Assange was arrested in the UK and is awaiting deportation to Sweden to face sex crime charges. Sounds shady enough. Many people believe the real reason for his arrest is the recent leak of sensitive U.S. government documents. The U.S. wants him, too.
Assange’s arrest has sparked outrage from many, because he has his defenders. Among them, Noam Chomsky, and UN Ambassador Frank La Rue, who recently spoke out in defense of Assange:
The United Nations representative for freedom of opinion and expression says he is now working on a new report on free speech and the internet.
Frank La Rue says he doesn’t think that the United States Government will be able to make a case against Julian Assange. But he warns it would set a very bad example for free speech if it did take action against him.
Assange, a journalist by trade, founded the whistleblowing website Wikileaks in 2008. Since the founding of the website, it has published over a million “sensitive” documents that have exposed corruption and human rights abuse by governments and other corporate types. It has also received many awards and praise for its Internet activism.
According to its wikipage:
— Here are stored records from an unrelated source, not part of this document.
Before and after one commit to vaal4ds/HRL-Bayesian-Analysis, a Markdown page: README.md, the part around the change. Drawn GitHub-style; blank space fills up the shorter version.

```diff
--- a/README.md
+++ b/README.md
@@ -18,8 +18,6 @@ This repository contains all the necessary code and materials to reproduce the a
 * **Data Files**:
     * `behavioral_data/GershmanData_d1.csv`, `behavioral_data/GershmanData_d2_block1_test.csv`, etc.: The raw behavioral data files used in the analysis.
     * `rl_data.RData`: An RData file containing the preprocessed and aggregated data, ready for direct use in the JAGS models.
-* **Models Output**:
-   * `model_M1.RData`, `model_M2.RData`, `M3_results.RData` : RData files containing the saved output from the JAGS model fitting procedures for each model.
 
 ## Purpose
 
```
WikiLeaks has won a number of awards, including the 2008 Economist magazine New Media Award. In June 2009, WikiLeaks and Julian Assange won Amnesty International‘s UK Media Award (in the category “New Media”) for the 2008 publication of “Kenya: The Cry of Blood – Extra Judicial Killings and Disappearances”, a report by the Kenya National Commission on Human Rights about police killings in Kenya. In May 2010, the New York Daily News listed WikiLeaks first in a ranking of “websites that could totally change the news”. Russia extended its support to WikiLeaks and its founder Julian Assange by issuing a statement which suggested that Assange should be awarded the Nobel peace prize, in the aftermath of the United States diplomatic cables leak.
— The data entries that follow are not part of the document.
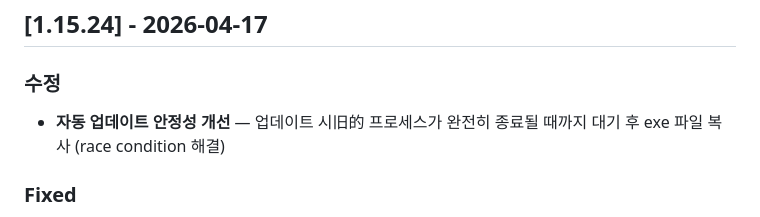
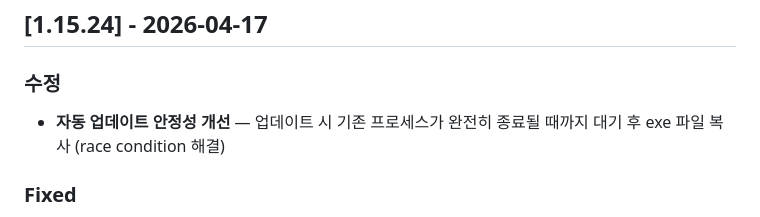
Before and after one commit to jeiel85/claude-usage-tray-windows, a Markdown page: CHANGELOG.md, the part around the change. GitHub-like rendering.

Commit message:
chore: fix typo in changelog

```diff
--- a/CHANGELOG.md
+++ b/CHANGELOG.md
@@ -9,7 +9,7 @@
 
 <!-- ko -->
 ### 수정
-- **자동 업데이트 안정성 개선** — 업데이트 시旧的 프로세스가 완전히 종료될 때까지 대기 후 exe 파일 복사 (race condition 해결)
+- **자동 업데이트 안정성 개선** — 업데이트 시 기존 프로세스가 완전히 종료될 때까지 대기 후 exe 파일 복사 (race condition 해결)
 <!-- /ko -->
 
 <!-- en -->
```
He is a hero among hackers, and people who think corporations and governments should be taken down a notch.